TB: I was just worried that I was going to get stuck in an American series doing nothing. Originally they were going to make 13 and they offered 10 episodes out of 13. I don't even know if they're in 10 scenes in the comics. I asked them, "How are you going to offer that much when there's so little of them in the books?" They said, "Don't worry about that, we're not doing the books." So I thought, "All right, then," and that was all right, really. "All right, then, whatever." I love it. "All right, then. Just do it."

Is it safe then to say that your versions of DeBlanc and Fiore are going to be significantly different than the DeBlanc and Fiore of the comics, and perhaps a bit unfamiliar to fans of the comics?

AY: Yes and no, in a way because ... we made this point before, but this is a prequel to the beginning of the comics, so a lot happens to them in this season, but there's a lot of scope for them to become whatever as time goes on. There'll be elements of the comic in their character as time goes on.

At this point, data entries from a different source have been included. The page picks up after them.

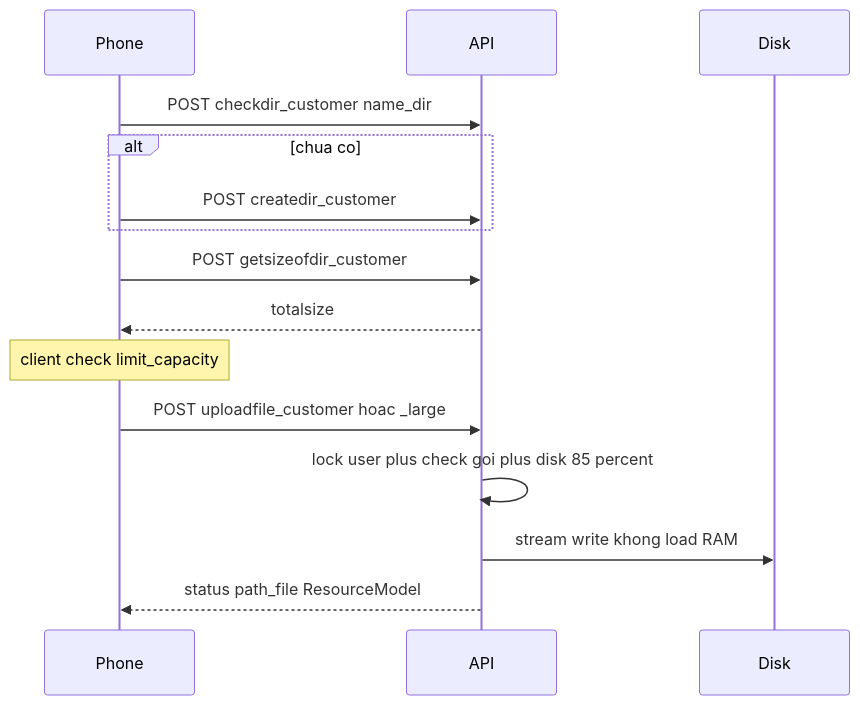
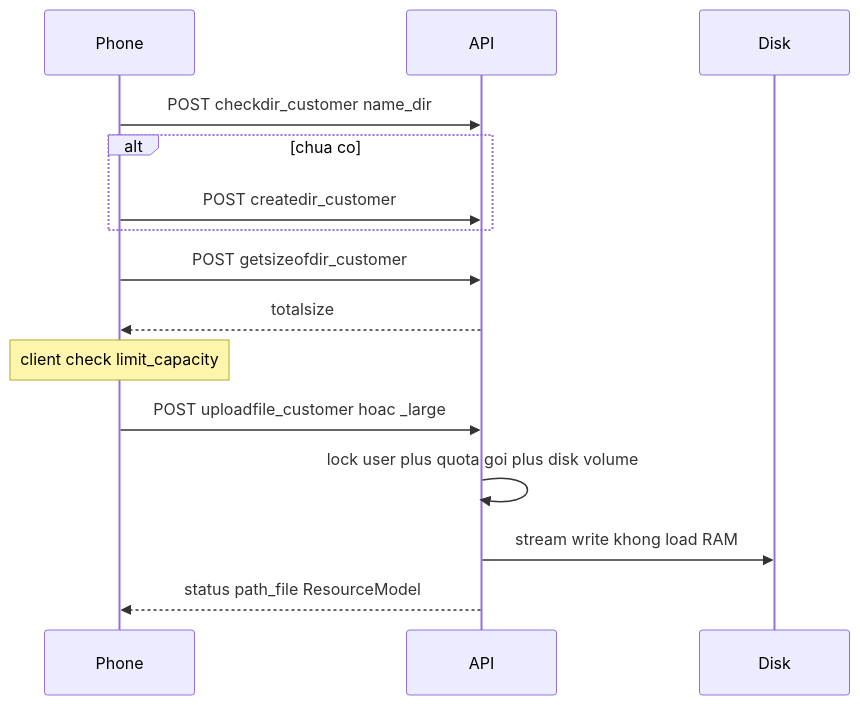
Before and after one commit to anhtientram/tsscreen_be: the eighth of 9 diagrams in .agents/workflows/phases.md, drawn with Mermaid. The commit also changed other lines of this file and 25 other files, not shown here.

````diff
--- a/.agents/workflows/phases.md
+++ b/.agents/workflows/phases.md
@@ -267,18 +267,18 @@
 ```mermaid
 sequenceDiagram
   participant Phone
   participant API
   participant Disk
 
   Phone->>API: POST checkdir_customer name_dir
   alt chua co
     Phone->>API: POST createdir_customer
   end
   Phone->>API: POST getsizeofdir_customer
   API-->>Phone: totalsize
   Note over Phone: client check limit_capacity
   Phone->>API: POST uploadfile_customer hoac _large
-  API->>API: lock user plus check goi plus disk 85 percent
+  API->>API: lock user plus quota goi plus disk volume
   API->>Disk: stream write khong load RAM
   API-->>Phone: status path_file ResourceModel
 ```
````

TB: Yeah, also these two characters in the series are [executive producers Sam Catlin, and Seth Rogen, and Evan Goldberg's] take on those 2 characters from the books ... but this whole series is Sam and Seth and Evan's take on the books. They're not the books, they're the version of the books that three die-hard fans of the books have come up with. One of the amazing things about the series is that it's very much like the books, but it's also so different. Glaringly different to the books. They've really walked that line really carefully, and they've done so much new stuff, but at the same time, it's immediately recognizable as the same story. Not just because of the characters, but because of the feel of the thing. They've done that really beautifully.

Is filming a Quentin Tarantino-esque fight scene involving a vampire and a chainsaw as much fun as it looks and sounds, or did that have its own unique set of challenges?

AY: Did it look fun on screen?

It looked pretty fun to me.

AY: Well, that's all that matters.

TB: Yeah. We worked really hard, and we felt really good at the end of the day. It was our first day, it took a whole day. The stunt guys were amazing, so yeah, job done, really.

Now that Sheriff Root is aware of their presence in Annville, what's the next step for DeBlanc and Fiore?

AY: The next step is just simply how do they get to Jesse? How do they get this thing that's in Jesse, and get it out and take it back where they think it belongs? That's all their mission is currently. That's their primary objective, and their only objective at this point.

TB: Yeah, they're finding different ways to achieve their objective. If one fails, they'll try and find another one, and then they go, and on and on and on.

You've compared DeBlanc and Fiore to children in how they're experiencing the human world for the first time. Similarly, the object of their mission, this mysterious entity, has also been represented in a childlike fashion, using a baby's laughter and cries. Is this a reflection at all of the relationship shared between DeBlanc and Fiore and the entity, or how they interact or is this just something that's developing now because it is taking place on the mortal plane of existence?

AY: It's both, and that's one element of their relationship, but it's not the element. It's one element, and their relationship evolves the more time they spend on Earth, and the more we find out about where they're from, both and individually as time goes on. That's as vague as I can be.


TB: I'd go with that.

Preacher airs Sundays at 9 p.m. ET on AMC.